#### Data under study

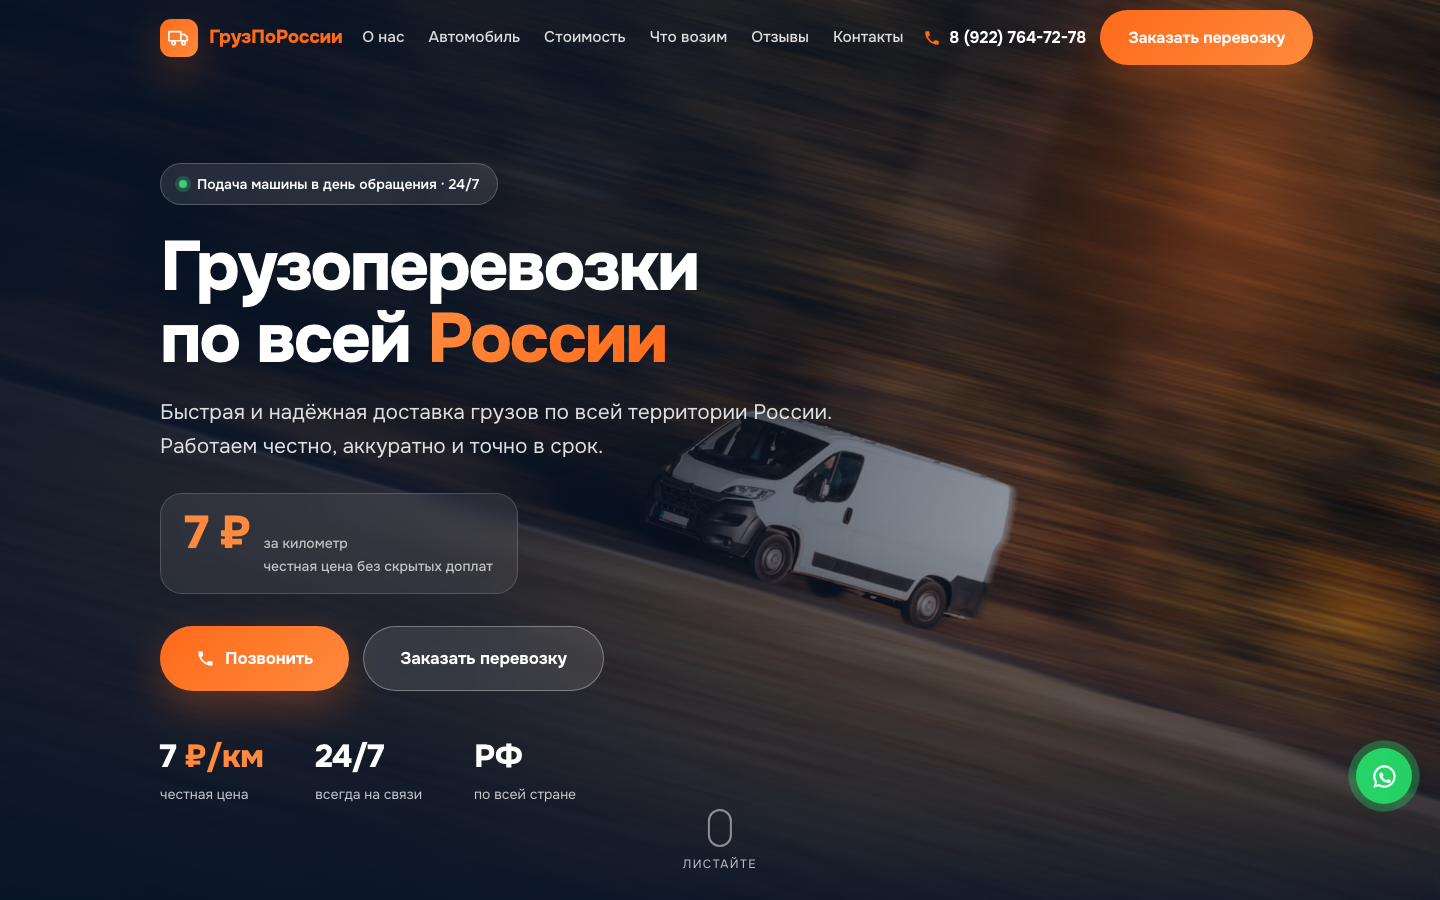
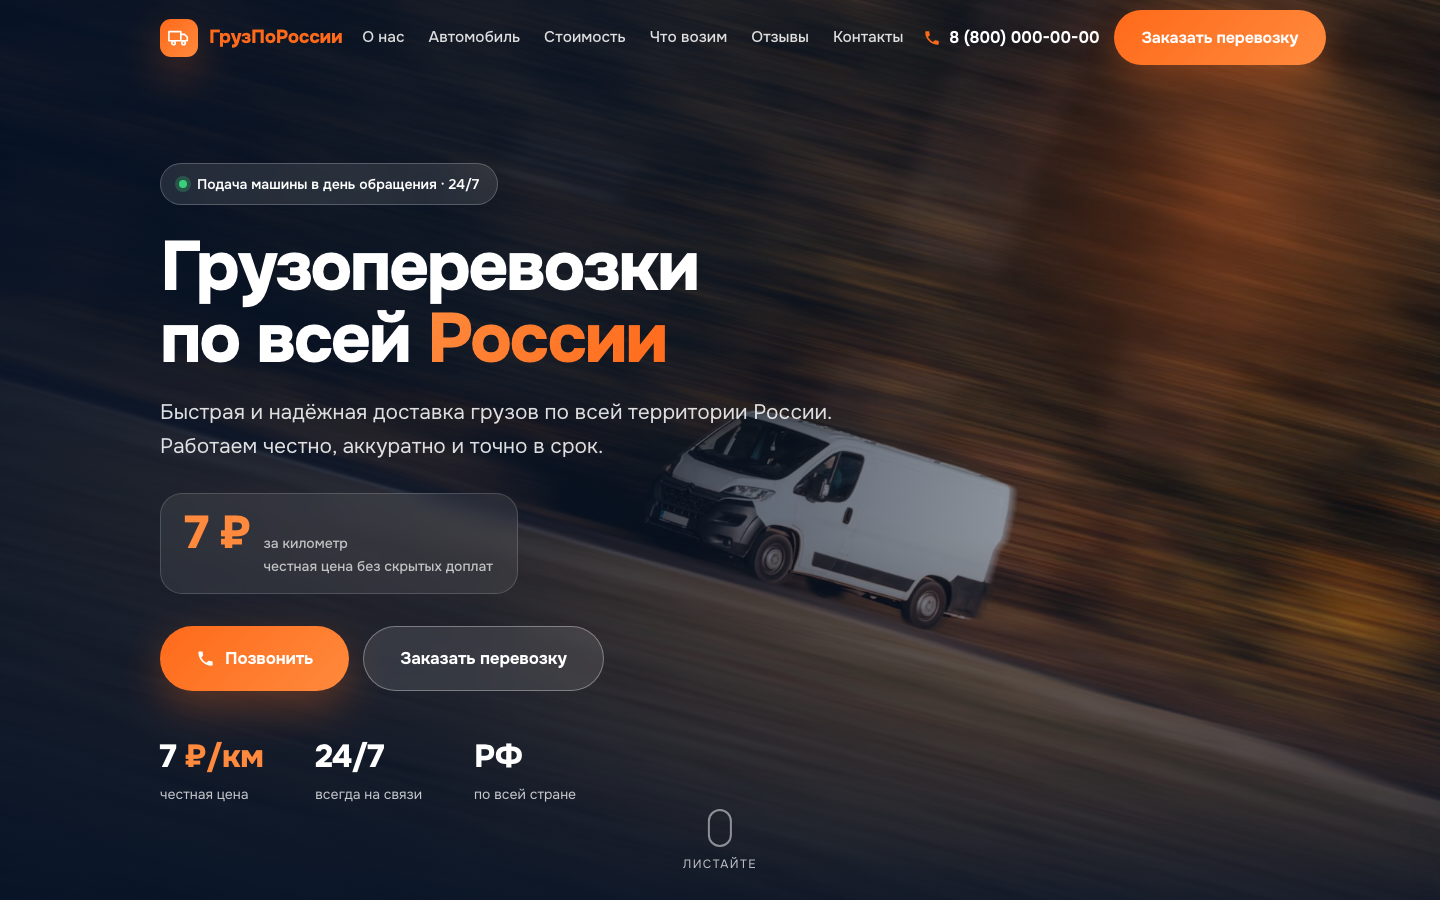
Лендинг #11: анонимизация для портфолио
- Телефон заменён на нейтральный плейсхолдер 8 (800) 000-00-00 (везде + JSON-LD/OG)
- Убраны все переходы в WhatsApp (кнопка в контактах, плавающая кнопка, ссылка в футере) и Telegram
- Убраны имена водителей (Асхаб/Мухаммад) → «Опытный водитель» / «Водитель-дальнобойщик», аватары с иконкой вместо инициалов; имя водителя убрано и из отзыва
- Обновлены обложка и скриншоты

Changed region(s): [[0.6562, 0.0, 0.9375, 0.0622], [0.9375, 0.8089, 1.0, 0.9022]]

diff --git a/landings/11-logistic/index.html b/landings/11-logistic/index.html
@@ -17,12 +17,12 @@
 <meta property="og:locale" content="ru_RU">
 <meta property="og:site_name" content="ГрузПоРоссии">
 <meta property="og:title" content="Грузоперевозки по всей России — от 7 ₽/км">
-<meta property="og:description" content="Быстрая и надёжная доставка грузов по всей территории России. Честная цена от 7 ₽/км, подача в день обращения. Тел. 8 (922) 764-72-78.">
+<meta property="og:description" content="Быстрая и надёжная доставка грузов по всей территории России. Честная цена от 7 ₽/км, подача в день обращения. Тел. 8 (800) 000-00-00.">
 <meta property="og:url" content="https://jonessssenator-art.github.io/portfolio/landings/11-logistic/">
 <meta property="og:image" content="https://jonessssenator-art.github.io/portfolio/screenshots/11-logistic-cover.png">
 <meta name="twitter:card" content="summary_large_image">
 <meta name="twitter:title" content="Грузоперевозки по всей России — от 7 ₽/км">
-<meta name="twitter:description" content="Быстрая и надёжная доставка грузов по всей России. Честная цена от 7 ₽/км. Тел. 8 (922) 764-72-78.">
+<meta name="twitter:description" content="Быстрая и надёжная доставка грузов по всей России. Честная цена от 7 ₽/км. Тел. 8 (800) 000-00-00.">
 <meta name="twitter:image" content="https://jonessssenator-art.github.io/portfolio/screenshots/11-logistic-cover.png">
 
 <link rel="icon" href="favicon/favicon.svg" type="image/svg+xml">
@@ -43,7 +43,7 @@
   "@id":"https://jonessssenator-art.github.io/portfolio/landings/11-logistic/#business",
   "name":"ГрузПоРоссии",
   "description":"Грузоперевозки по всей России от 7 ₽ за километр. Быстрая и надёжная доставка грузов.",
-  "telephone":"+7-922-764-72-78",
+  "telephone":"+7-800-000-00-00",
   "url":"https://jonessssenator-art.github.io/portfolio/landings/11-logistic/",
   "image":"https://jonessssenator-art.github.io/portfolio/screenshots/11-logistic-cover.png",
   "areaServed":{"@type":"Country","name":"Россия"},
@@ -75,9 +75,9 @@
     </nav>
 
     <div class="header__cta">
-      <a href="tel:+79227647278" class="header__phone">
+      <a href="tel:+78000000000" class="header__phone">
         <svg viewBox="0 0 24 24" fill="none"><path d="M6.6 10.8a15 15 0 0 0 6.6 6.6l2.2-2.2a1 1 0 0 1 1-.24 11.4 11.4 0 0 0 3.6.58 1 1 0 0 1 1 1V20a1 1 0 0 1-1 1A17 17 0 0 1 3 4a1 1 0 0 1 1-1h3.5a1 1 0 0 1 1 1c0 1.25.2 2.46.58 3.6a1 1 0 0 1-.25 1z" fill="currentColor"/></svg>
-        8 (922) 764-72-78
+        8 (800) 000-00-00
       </a>
       <a href="#contacts" class="btn btn--primary">Заказать перевозку</a>
       <button class="burger" id="burger" aria-label="Открыть меню" aria-expanded="false" aria-controls="mobileNav">
@@ -102,7 +102,7 @@
   <a href="#drivers" class="m-link">Водители</a>
   <a href="#reviews" class="m-link">Отзывы</a>
   <a href="#contacts" class="m-link">Контакты</a>
-  <a href="tel:+79227647278" class="btn btn--primary btn--block">Позвонить: 8 (922) 764-72-78</a>
+  <a href="tel:+78000000000" class="btn btn--primary btn--block">Позвонить: 8 (800) 000-00-00</a>
 </nav>
 
 <main id="top">
@@ -125,7 +125,7 @@
       </div>
 
       <div class="hero__actions">
-        <a href="tel:+79227647278" class="btn btn--primary btn--lg">
+        <a href="tel:+78000000000" class="btn btn--primary btn--lg">
           <svg viewBox="0 0 24 24" fill="none"><path d="M6.6 10.8a15 15 0 0 0 6.6 6.6l2.2-2.2a1 1 0 0 1 1-.24 11.4 11.4 0 0 0 3.6.58 1 1 0 0 1 1 1V20a1 1 0 0 1-1 1A17 17 0 0 1 3 4a1 1 0 0 1 1-1h3.5a1 1 0 0 1 1 1c0 1.25.2 2.46.58 3.6a1 1 0 0 1-.25 1z" fill="currentColor"/></svg>
           Позвонить
         </a>
@@ -427,12 +427,11 @@
 
     <div class="drivers-grid">
       <div class="driver reveal">
-        <div class="driver__ava">А
+        <div class="driver__ava"><svg class="ava-ic" viewBox="0 0 24 24" fill="none" aria-hidden="true"><circle cx="12" cy="9" r="3.4" stroke="currentColor" stroke-width="1.8"/><path d="M5.5 19.5a6.5 6.5 0 0 1 13 0" stroke="currentColor" stroke-width="1.8" stroke-linecap="round"/></svg>
           <span class="wheel" aria-hidden="true"><svg viewBox="0 0 24 24" fill="none"><circle cx="12" cy="12" r="9" stroke="currentColor" stroke-width="2"/><circle cx="12" cy="12" r="2.4" fill="currentColor"/><path d="M12 3v6M21 12h-6M5 18l4.5-4.5" stroke="currentColor" stroke-width="1.6"/></svg></span>
         </div>
         <div>
-          <div class="driver__name">Асхаб</div>
-          <span class="driver__role">Опытный водитель</span>
+          <div class="driver__name">Опытный водитель</div>
           <div class="driver__traits">
             <span><svg viewBox="0 0 24 24" fill="none"><path d="m5 13 4 4L19 7" stroke="currentColor" stroke-width="2.4" stroke-linecap="round" stroke-linejoin="round"/></svg> Ответственный</span>
             <span><svg viewBox="0 0 24 24" fill="none"><path d="m5 13 4 4L19 7" stroke="currentColor" stroke-width="2.4" stroke-linecap="round" stroke-linejoin="round"/></svg> Пунктуальный</span>
@@ -442,12 +441,11 @@
       </div>
 
       <div class="driver reveal d1">
-        <div class="driver__ava">М
+        <div class="driver__ava"><svg class="ava-ic" viewBox="0 0 24 24" fill="none" aria-hidden="true"><circle cx="12" cy="9" r="3.4" stroke="currentColor" stroke-width="1.8"/><path d="M5.5 19.5a6.5 6.5 0 0 1 13 0" stroke="currentColor" stroke-width="1.8" stroke-linecap="round"/></svg>
           <span class="wheel" aria-hidden="true"><svg viewBox="0 0 24 24" fill="none"><circle cx="12" cy="12" r="9" stroke="currentColor" stroke-width="2"/><circle cx="12" cy="12" r="2.4" fill="currentColor"/><path d="M12 3v6M21 12h-6M5 18l4.5-4.5" stroke="currentColor" stroke-width="1.6"/></svg></span>
         </div>
         <div>
-          <div class="driver__name">Мухаммад</div>
-          <span class="driver__role">Междугородние перевозки</span>
+          <div class="driver__name">Водитель-дальнобойщик</div>
           <div class="driver__traits">
             <span><svg viewBox="0 0 24 24" fill="none"><path d="m5 13 4 4L19 7" stroke="currentColor" stroke-width="2.4" stroke-linecap="round" stroke-linejoin="round"/></svg> Надёжность</span>
             <span><svg viewBox="0 0 24 24" fill="none"><path d="m5 13 4 4L19 7" stroke="currentColor" stroke-width="2.4" stroke-linecap="round" stroke-linejoin="round"/></svg> Безопасность</span>
@@ -534,7 +532,7 @@
           <svg viewBox="0 0 24 24" fill="currentColor"><path d="m12 2 3 6.3 6.9.9-5 4.8 1.2 6.8L12 17.8 5.9 20.8 7.1 14 2.1 9.2 9 8.3z"/></svg>
           <svg viewBox="0 0 24 24" fill="currentColor"><path d="m12 2 3 6.3 6.9.9-5 4.8 1.2 6.8L12 17.8 5.9 20.8 7.1 14 2.1 9.2 9 8.3z"/></svg>
         </div>
-        <blockquote class="review__text">Регулярно заказываю доставку овощей и фруктов в магазин. Привозят строго в срок, груз всегда в идеальном состоянии. Водитель Асхаб — большой молодец.</blockquote>
+        <blockquote class="review__text">Регулярно заказываю доставку овощей и фруктов в магазин. Привозят строго в срок, груз всегда в идеальном состоянии. Наш водитель — большой молодец.</blockquote>
         <figcaption class="review__author"><span class="review__ava">Р</span><span><span class="nm">Руслан</span><br><span class="mt">поставки продуктов</span></span></figcaption>
       </figure>
 
@@ -561,26 +559,18 @@
       <div class="contact-info reveal">
         <span class="eyebrow">Контакты</span>
         <h2 class="h-section">Закажите перевозку прямо сейчас</h2>
-        <p class="lead">Позвоните или напишите — рассчитаем стоимость и подадим машину в удобное время.</p>
+        <p class="lead">Позвоните или оставьте заявку — рассчитаем стоимость и подадим машину в удобное время.</p>
 
         <div class="phone-big">
           <span class="ic" aria-hidden="true"><svg viewBox="0 0 24 24" fill="none"><path d="M6.6 10.8a15 15 0 0 0 6.6 6.6l2.2-2.2a1 1 0 0 1 1-.24 11.4 11.4 0 0 0 3.6.58 1 1 0 0 1 1 1V20a1 1 0 0 1-1 1A17 17 0 0 1 3 4a1 1 0 0 1 1-1h3.5a1 1 0 0 1 1 1c0 1.25.2 2.46.58 3.6a1 1 0 0 1-.25 1z" fill="currentColor"/></svg></span>
-          <a href="tel:+79227647278">8 (922) 764-72-78</a>
+          <a href="tel:+78000000000">8 (800) 000-00-00</a>
         </div>
         <p class="phone-cap">Работаем ежедневно, принимаем заявки 24/7</p>
 
         <div class="contact-channels">
-          <a href="tel:+79227647278" class="chan chan--call">
+          <a href="tel:+78000000000" class="chan chan--call">
             <svg viewBox="0 0 24 24" fill="none"><path d="M6.6 10.8a15 15 0 0 0 6.6 6.6l2.2-2.2a1 1 0 0 1 1-.24 11.4 11.4 0 0 0 3.6.58 1 1 0 0 1 1 1V20a1 1 0 0 1-1 1A17 17 0 0 1 3 4a1 1 0 0 1 1-1h3.5a1 1 0 0 1 1 1c0 1.25.2 2.46.58 3.6a1 1 0 0 1-.25 1z" fill="currentColor"/></svg>
             Позвонить
-          </a>
-          <a href="https://wa.me/79227647278?text=Здравствуйте!%20Хочу%20заказать%20грузоперевозку" class="chan chan--wa" target="_blank" rel="noopener">
-            <svg viewBox="0 0 24 24" fill="currentColor"><path d="M12 2a10 10 0 0 0-8.5 15.3L2 22l4.8-1.4A10 10 0 1 0 12 2zm0 2a8 8 0 1 1-4.2 14.8l-.3-.2-2.8.8.8-2.7-.2-.3A8 8 0 0 1 12 4zm-3 4.4c-.2 0-.5.1-.7.3-.3.3-.9.9-.9 2.1s.9 2.4 1 2.6c.1.2 1.7 2.8 4.3 3.8 2.1.8 2.6.7 3 .6.5-.1 1.5-.6 1.7-1.2.2-.6.2-1.1.1-1.2 0-.1-.2-.2-.5-.3l-1.6-.8c-.2-.1-.4-.1-.5.1l-.7.9c-.1.2-.3.2-.5.1-.3-.1-1.1-.4-2-1.3-.7-.6-1.2-1.4-1.3-1.6-.1-.2 0-.4.1-.5l.4-.5c.1-.1.2-.3.2-.4.1-.2 0-.3 0-.4l-.7-1.7c-.2-.5-.4-.4-.5-.4z"/></svg>
-            WhatsApp
-          </a>
-          <a href="tg://resolve?phone=79227647278" class="chan chan--tg" target="_blank" rel="noopener">
-            <svg viewBox="0 0 24 24" fill="currentColor"><path d="M21.9 4.3 18.6 20c-.2 1-.9 1.3-1.8.8l-4.8-3.6-2.3 2.2c-.3.3-.5.5-1 .5l.3-4.9 8.9-8c.4-.3-.1-.5-.6-.2L6.3 13.6l-4.7-1.5c-1-.3-1-1 .2-1.5L20.6 3c.9-.3 1.6.2 1.3 1.3z"/></svg>
-            Telegram
           </a>
         </div>
 
@@ -646,9 +636,9 @@
         <h3>Нужна перевозка? Звоните прямо сейчас</h3>
         <p>Рассчитаем стоимость и подадим машину в удобное время — по всей России.</p>
       </div>
-      <a href="tel:+79227647278" class="btn btn--primary btn--lg">
+      <a href="tel:+78000000000" class="btn btn--primary btn--lg">
         <svg viewBox="0 0 24 24" fill="none" aria-hidden="true"><path d="M6.6 10.8a15 15 0 0 0 6.6 6.6l2.2-2.2a1 1 0 0 1 1-.24 11.4 11.4 0 0 0 3.6.58 1 1 0 0 1 1 1V20a1 1 0 0 1-1 1A17 17 0 0 1 3 4a1 1 0 0 1 1-1h3.5a1 1 0 0 1 1 1c0 1.25.2 2.46.58 3.6a1 1 0 0 1-.25 1z" fill="currentColor"/></svg>
-        8 (922) 764-72-78
+        8 (800) 000-00-00
       </a>
     </div>
     <div class="footer__grid">
@@ -676,8 +666,7 @@
       <div>
         <h4>Контакты</h4>
         <div class="footer__contact">
-          <a href="tel:+79227647278" class="big"><svg viewBox="0 0 24 24" fill="none"><path d="M6.6 10.8a15 15 0 0 0 6.6 6.6l2.2-2.2a1 1 0 0 1 1-.24 11.4 11.4 0 0 0 3.6.58 1 1 0 0 1 1 1V20a1 1 0 0 1-1 1A17 17 0 0 1 3 4a1 1 0 0 1 1-1h3.5a1 1 0 0 1 1 1c0 1.25.2 2.46.58 3.6a1 1 0 0 1-.25 1z" fill="currentColor"/></svg> 8 (922) 764-72-78</a>
-          <a href="https://wa.me/79227647278" target="_blank" rel="noopener"><svg viewBox="0 0 24 24" fill="currentColor"><path d="M12 2a10 10 0 0 0-8.5 15.3L2 22l4.8-1.4A10 10 0 1 0 12 2zm0 2a8 8 0 1 1-4.2 14.8l-.3-.2-2.8.8.8-2.7-.2-.3A8 8 0 0 1 12 4z"/></svg> Написать в WhatsApp</a>
+          <a href="tel:+78000000000" class="big"><svg viewBox="0 0 24 24" fill="none"><path d="M6.6 10.8a15 15 0 0 0 6.6 6.6l2.2-2.2a1 1 0 0 1 1-.24 11.4 11.4 0 0 0 3.6.58 1 1 0 0 1 1 1V20a1 1 0 0 1-1 1A17 17 0 0 1 3 4a1 1 0 0 1 1-1h3.5a1 1 0 0 1 1 1c0 1.25.2 2.46.58 3.6a1 1 0 0 1-.25 1z" fill="currentColor"/></svg> 8 (800) 000-00-00</a>
           <span><svg viewBox="0 0 24 24" fill="none"><circle cx="12" cy="12" r="9" stroke="currentColor" stroke-width="1.8"/><path d="M12 7v5l3 2" stroke="currentColor" stroke-width="2" stroke-linecap="round" stroke-linejoin="round"/></svg> Работаем ежедневно, 24/7</span>
         </div>
       </div>
@@ -692,9 +681,6 @@
 
 <!-- ============ ПЛАВАЮЩИЕ КНОПКИ ============ -->
 <div class="fab-stack">
-  <a href="https://wa.me/79227647278?text=Здравствуйте!%20Хочу%20заказать%20грузоперевозку" class="fab fab--wa" target="_blank" rel="noopener" aria-label="Написать в WhatsApp">
-    <svg viewBox="0 0 24 24" fill="currentColor"><path d="M12 2a10 10 0 0 0-8.5 15.3L2 22l4.8-1.4A10 10 0 1 0 12 2zm0 2a8 8 0 1 1-4.2 14.8l-.3-.2-2.8.8.8-2.7-.2-.3A8 8 0 0 1 12 4zm-3 4.4c-.2 0-.5.1-.7.3-.3.3-.9.9-.9 2.1s.9 2.4 1 2.6c.1.2 1.7 2.8 4.3 3.8 2.1.8 2.6.7 3 .6.5-.1 1.5-.6 1.7-1.2.2-.6.2-1.1.1-1.2 0-.1-.2-.2-.5-.3l-1.6-.8c-.2-.1-.4-.1-.5.1l-.7.9c-.1.2-.3.2-.5.1-.3-.1-1.1-.4-2-1.3-.7-.6-1.2-1.4-1.3-1.6-.1-.2 0-.4.1-.5l.4-.5c.1-.1.2-.3.2-.4.1-.2 0-.3 0-.4l-.7-1.7c-.2-.5-.4-.4-.5-.4z"/></svg>
-  </a>
   <button class="fab fab--top" id="toTop" aria-label="Наверх">
     <svg viewBox="0 0 24 24" fill="none"><path d="M12 19V5m-7 7 7-7 7 7" stroke="currentColor" stroke-width="2.2" stroke-linecap="round" stroke-linejoin="round"/></svg>
   </button>
@@ -702,7 +688,7 @@
 
 <!-- мобильная панель звонка -->
 <div class="call-bar">
-  <a href="tel:+79227647278" class="btn btn--call-bar">
+  <a href="tel:+78000000000" class="btn btn--call-bar">
     <svg viewBox="0 0 24 24" fill="none"><path d="M6.6 10.8a15 15 0 0 0 6.6 6.6l2.2-2.2a1 1 0 0 1 1-.24 11.4 11.4 0 0 0 3.6.58 1 1 0 0 1 1 1V20a1 1 0 0 1-1 1A17 17 0 0 1 3 4a1 1 0 0 1 1-1h3.5a1 1 0 0 1 1 1c0 1.25.2 2.46.58 3.6a1 1 0 0 1-.25 1z" fill="currentColor"/></svg>
     Позвонить
   </a>

diff --git a/landings/11-logistic/style.css b/landings/11-logistic/style.css
@@ -385,6 +385,7 @@ input,textarea,select{font-family:inherit;font-size:inherit}
   font-size:32px;font-weight:800;color:#fff;letter-spacing:-.02em;position:relative;
   background:linear-gradient(140deg,var(--navy),var(--navy-soft));box-shadow:var(--sh-md);
 }
+.driver__ava .ava-ic{width:42px;height:42px;color:#fff}
 .driver__ava .wheel{position:absolute;right:-4px;bottom:-4px;width:28px;height:28px;border-radius:50%;background:var(--orange);border:3px solid var(--bg);display:grid;place-items:center;z-index:2}
 .driver__ava .wheel svg{width:14px;height:14px;color:#fff}
 .driver__name{font-size:21px;font-weight:800;letter-spacing:-.02em}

########

• **Problem to work on**
Search the entries for the string "call". Copy every line that has it.

• **Task response**
-          <a href="tel:+79227647278" class="chan chan--call">
+          <a href="tel:+78000000000" class="chan chan--call">
 <div class="call-bar">
-  <a href="tel:+79227647278" class="btn btn--call-bar">
+  <a href="tel:+78000000000" class="btn btn--call-bar">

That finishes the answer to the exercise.